Finally, when taking advice upon defending or challenging a DMC, careful consideration of the Donors mental capacity and the question of undue influence must be undertaken. Capacity has an effective “sliding scale”. A modest gift, requires only a modest degree of understanding by the Donor. If however the gift is substantial, making any Will effectively worthless, the level of capacity will be the same that would be required to make a will as laid down in the leading case of Banks v Goodfellow [1870]. More problematic is the burden of proof required if an allegation of undue influence is raised. Straight forward lifetime gifts can see the Courts raising a presumption of undue influence depending upon the relationship between Donor and recipient (requiring the recipient to prove that they had not unduly influenced the Donor). However, in the case of Wills, the burden is reversed. A disappointed beneficiary must prove that there was undue influence – the recipient has to prove nothing. The “million dollar“ question however is whether the DMC is counted as a lifetime transaction (i.e lifetime gift) or a testamentary act (i.e. effectively a Will gift)? At present there is no decided case law!
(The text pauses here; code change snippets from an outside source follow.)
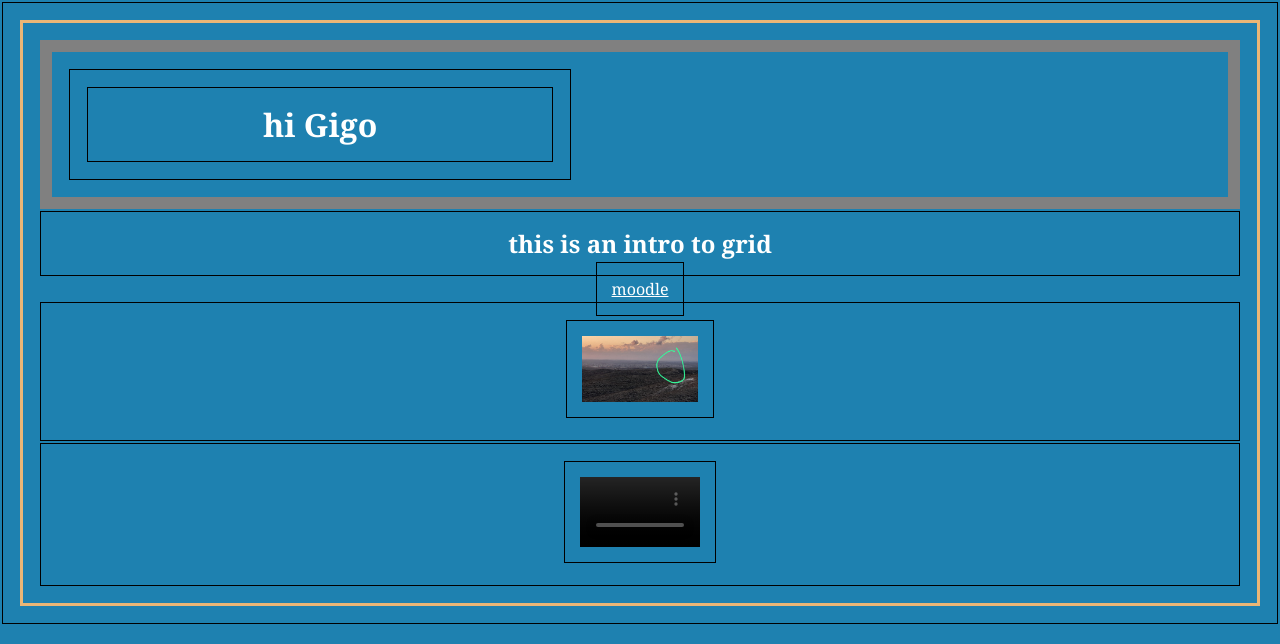
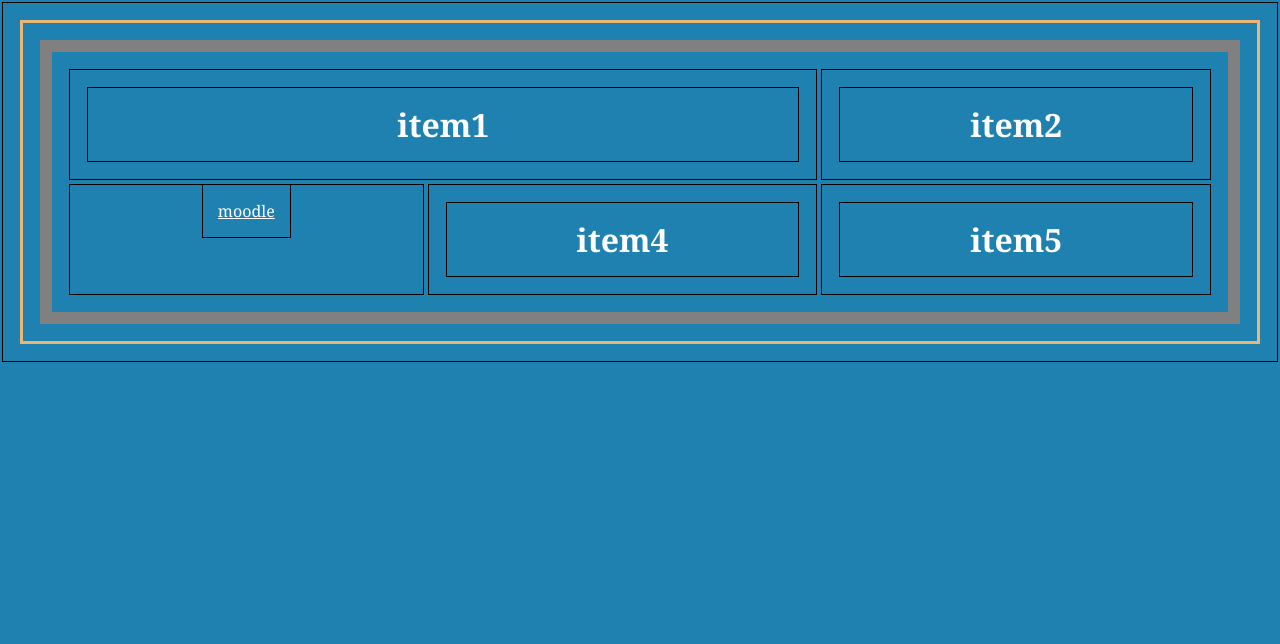
Before and after one commit to NoamHacohen/Noam_Hacohen, a plain HTML site: page 4/views/grid.html in a window 1280 px wide. Drawn offline with Linux system fonts and the light colour scheme; grey boxes are pictures that could not be loaded.

Commit message:
targil 4 new

```diff
--- a/4/static/style.css
+++ b/4/static/style.css
@@ -4,52 +4,57 @@
     --sand:rgb(234,182,118);
 }
 
-*{
+
+* {
+    margin: 2px;
+    padding: 15px;
+    border: 1px solid black;
+    text-align: center;
     font-family: Georgia, 'Times New Roman', Times, serif;
     color: white;
-    padding: 1vw;
     }
+
 body{
       background-color: var(--myblue);
       border: 3px solid var(--sand);
+  }
 
-  }
-.gridcontainer{
+.gridcontainer {
         display: grid;
-        grid-template-areas: 'top_left top_right top_middle'
-        'bottom_all bottom_all bottom_all';
+        grid-template-areas:
+        'item1 item1 item2'
+        'item3 item4 item5';
         border-color: gray;
         border-width: 1vw;
     }
-    .item1{
-        grid-area: top_left;
-    }
-    .item2{
-        grid-area: bottom_all;
-    }
-    .item3{
-        grid-area: top_right;
-    }
-    @keyframes disapear {
-        from{color: white;}
-            to{color: rgb(255, 255, 255,0.2);}
 
-    }
-    .item4{
-        grid-area: bottom_all;
-    }
-    .item5{
-        grid-area: bottom_all ;
+.item1 {
+    grid-area: item1;
+}
+
+.item2 {
+    grid-area: item2;
+}
+
+.item3{
+    grid-area: item3;
+}
+
+.item4 {
+    grid-area: item4;
+}
+
+.item5 {
+    grid-area: item5;
+}
+
+@keyframes disapear {
+    from{color: white;}
+        to{color: rgb(255, 255, 255,0.2);}
     }
 
-h1{
+h1 {
     animation-name: disapear;
     animation-duration: 1s;
     animation-iteration-count: infinite;
 }
-* {
-    margin: 2px;
-padding: 15px;
-border: 1px solid black;
-text-align: center;
-}
--- a/4/views/grid.html
+++ b/4/views/grid.html
@@ -9,14 +9,23 @@
 </head>
 
 <body>
+
     <div class="gridcontainer">
-        <div  class="item1"> <h1>hi Gigo</h1> </div>
-        </div class="item2"><h2 >this is an intro to grid</h2></div>
-        </div class="item3"><a href="https://moodle.bgu.ac.il/moodle/my/"> moodle</a></div>
-        <div class="item4"><img width="10%" height="20%" src="../static/image2.jpeg" alt="null"></div>
-        <div class="item 5">  <video width="120" height="70" controls>
-        <source src="../static/movie188.mp4" type="video/mp4"> </div>
+        <div class="item1">
+            <h1>item1</h1>
+        </div>
+        <div class="item2">
+            <h1>item2</h1>
+        </div>
+        <div class="item3">
+            <a href="https://moodle.bgu.ac.il/moodle/my/"> moodle</a>
+        </div>
+        <div class="item4">
+            <h1>item4</h1>
+        </div>
+        <div class="item5">
+            <h1>item5</h1>
+        </div>
     </div>
-
 </body>
 </html>
--- /dev/null
+++ b/5/static/script.js
@@ -0,0 +1,6 @@
+document.getElementById("demo").innerHTML="hello javascript!!!!!!!!!!!!";
+console.log( "hello javascript");
+var x;
+x=5;
+var y=7;
+console.log(x+y);
--- /dev/null
+++ b/5/static/style.css
@@ -0,0 +1,41 @@
+*{
+    padding: 2vw;
+    margin: 2vw;
+    color: blue;
+    border: 3vw;
+    border-color: black;
+    text-align: center;
+}
+.gridcontainer{
+    display: grid;
+    grid-template-areas:'header header header'  'left right right'  ;
+}
+.item1{
+    grid-area: header;
+    background-color: aqua; width: 50%;
+    transition: width 2s;
+
+}
+.item1:hover{
+    width: 89%;
+}
+.item2{
+    grid-area: left;
+    background-color: aqua;
+}
+
+.item3{
+    grid-area: right ;
+    background-color: aqua;
+}
+
+@media only screen and (max-width:800px) {
+    .gridcontainer{
+        display: grid;
+        grid-template-areas:
+        'header'
+        'left'
+        'right' ;
+    }
+
+}
```
Also changed, not shown: 5/views/index.html (added, +21 -0 lines).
Conclusion

Whilst this doctrine continues to present on a regular basis to Lawyers, it cannot be emphasised that for the protection of both the recipient of the intended gift and for the general financial wellbeing of the remainder of the Estate, the uncertainty of these gifts could be removed completely by the writing and or updating of an individual’s Will. In this way, it is clear that the gift is to be made, the extent and context of the gift can be established and the effect of the gift upon the overall financial position of he Donor can be accurately assessed. To proceed in any other way, will only cause unnecessary heartache, uncertainty and costs!